*** Begin section ***

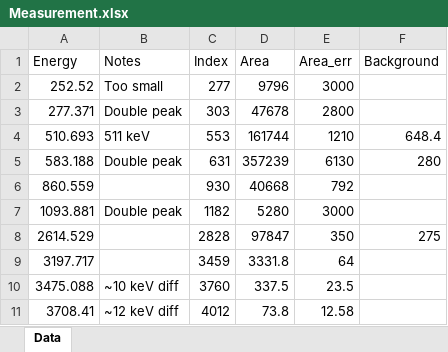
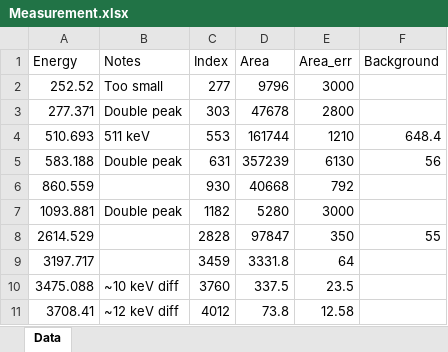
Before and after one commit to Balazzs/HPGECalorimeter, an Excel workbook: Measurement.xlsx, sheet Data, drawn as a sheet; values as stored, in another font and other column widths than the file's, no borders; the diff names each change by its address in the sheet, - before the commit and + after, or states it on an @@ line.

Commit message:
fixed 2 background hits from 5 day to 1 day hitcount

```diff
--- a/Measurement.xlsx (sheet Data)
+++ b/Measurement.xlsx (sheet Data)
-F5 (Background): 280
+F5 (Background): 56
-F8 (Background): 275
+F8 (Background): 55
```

*** End section ***
*** Begin section ***

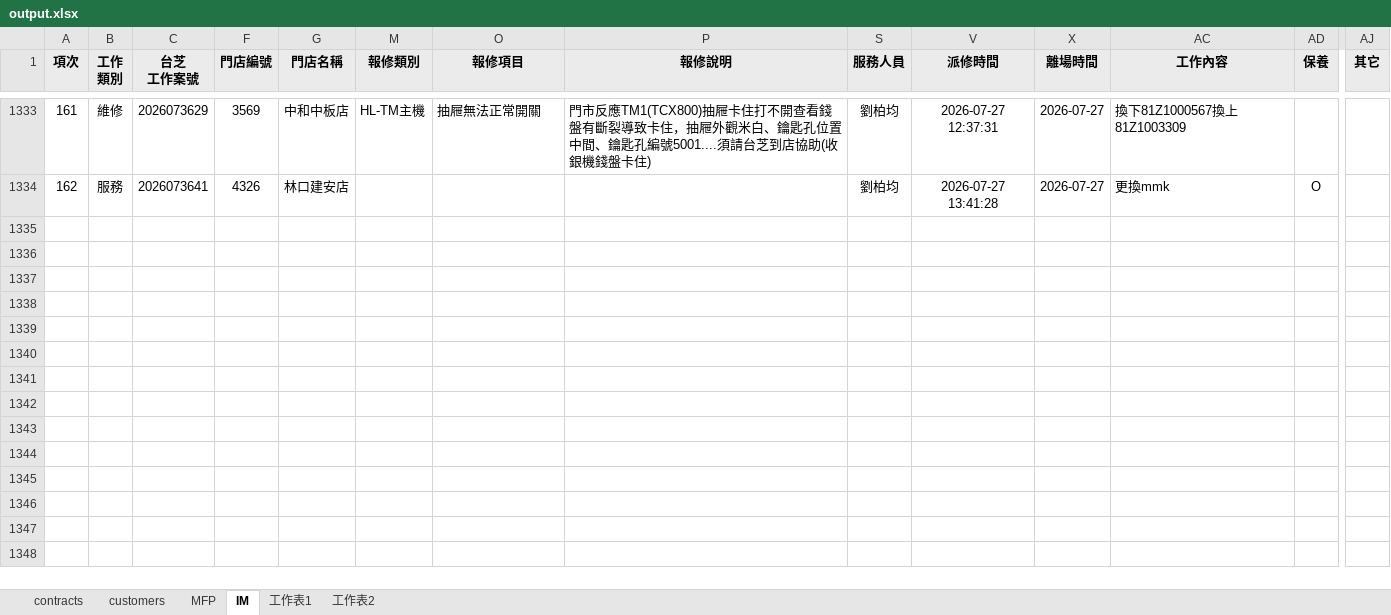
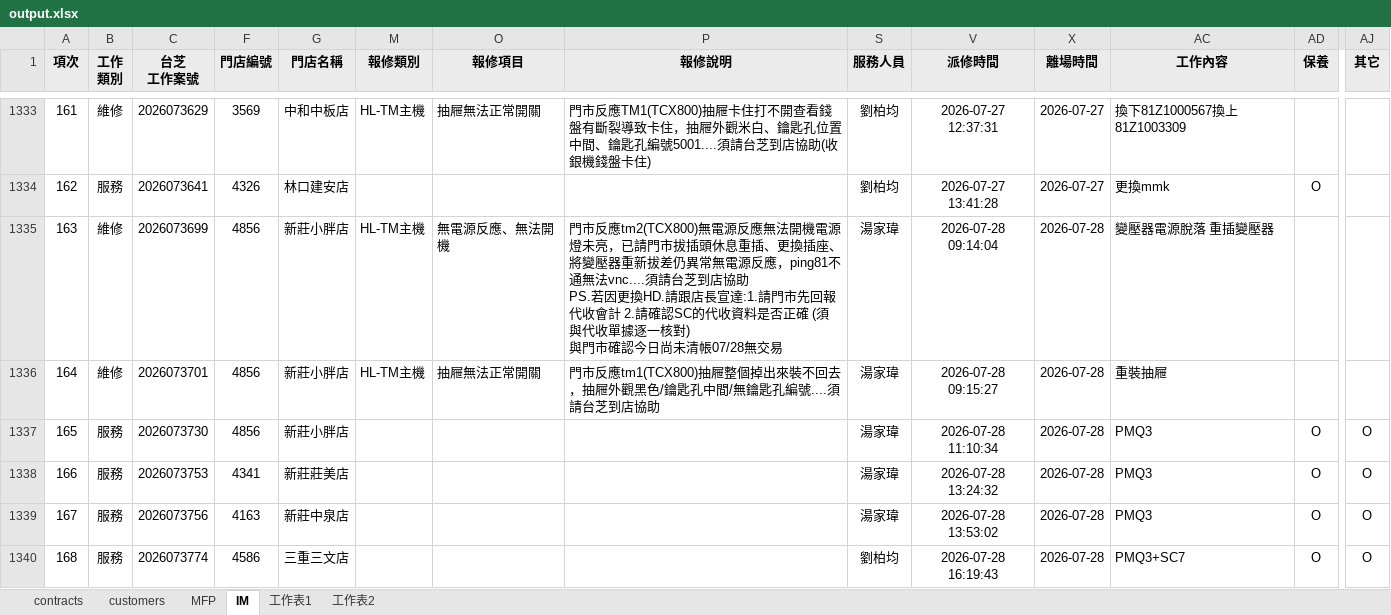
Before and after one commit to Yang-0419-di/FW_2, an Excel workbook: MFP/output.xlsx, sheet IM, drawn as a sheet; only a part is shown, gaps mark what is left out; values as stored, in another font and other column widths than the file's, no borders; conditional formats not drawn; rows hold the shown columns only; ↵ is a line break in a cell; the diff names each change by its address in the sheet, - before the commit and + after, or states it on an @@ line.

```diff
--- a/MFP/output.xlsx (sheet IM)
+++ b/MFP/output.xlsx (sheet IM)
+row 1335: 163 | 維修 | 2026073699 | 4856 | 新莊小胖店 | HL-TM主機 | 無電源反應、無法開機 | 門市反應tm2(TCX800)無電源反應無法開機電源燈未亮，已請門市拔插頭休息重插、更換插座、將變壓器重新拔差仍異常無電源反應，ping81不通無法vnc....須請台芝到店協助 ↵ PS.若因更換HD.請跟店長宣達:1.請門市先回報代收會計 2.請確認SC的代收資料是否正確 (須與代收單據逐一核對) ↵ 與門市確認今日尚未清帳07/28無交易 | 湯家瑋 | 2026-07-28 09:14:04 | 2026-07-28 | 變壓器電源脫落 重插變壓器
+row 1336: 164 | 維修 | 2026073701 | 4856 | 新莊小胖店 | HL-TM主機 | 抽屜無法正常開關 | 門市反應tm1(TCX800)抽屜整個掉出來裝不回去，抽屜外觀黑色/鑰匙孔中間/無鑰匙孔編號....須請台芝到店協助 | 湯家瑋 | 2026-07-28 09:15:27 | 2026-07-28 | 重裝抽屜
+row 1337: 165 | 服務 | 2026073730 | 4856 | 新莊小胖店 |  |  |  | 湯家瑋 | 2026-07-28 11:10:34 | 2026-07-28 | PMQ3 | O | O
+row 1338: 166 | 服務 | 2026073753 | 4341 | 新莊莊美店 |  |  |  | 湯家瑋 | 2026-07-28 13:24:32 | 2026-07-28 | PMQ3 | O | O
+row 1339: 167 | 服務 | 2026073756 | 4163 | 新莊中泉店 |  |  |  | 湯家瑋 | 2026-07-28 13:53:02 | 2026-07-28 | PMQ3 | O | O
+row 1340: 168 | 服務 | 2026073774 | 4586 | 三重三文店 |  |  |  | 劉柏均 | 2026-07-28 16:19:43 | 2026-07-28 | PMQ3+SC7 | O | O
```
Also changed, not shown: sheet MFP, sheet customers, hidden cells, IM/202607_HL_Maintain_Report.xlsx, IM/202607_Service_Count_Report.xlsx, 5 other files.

*** End section ***

| Work instructions |
Go through the entries and return each line where the word "Measurement" occurs.

| Response for this exercise |
Before and after one commit to Balazzs/HPGECalorimeter, an Excel workbook: Measurement.xlsx, sheet Data, drawn as a sheet; values as stored, in another font and other column widths than the file's, no borders; the diff names each change by its address in the sheet, - before the commit and + after, or states it on an @@ line.
--- a/Measurement.xlsx (sheet Data)
+++ b/Measurement.xlsx (sheet Data)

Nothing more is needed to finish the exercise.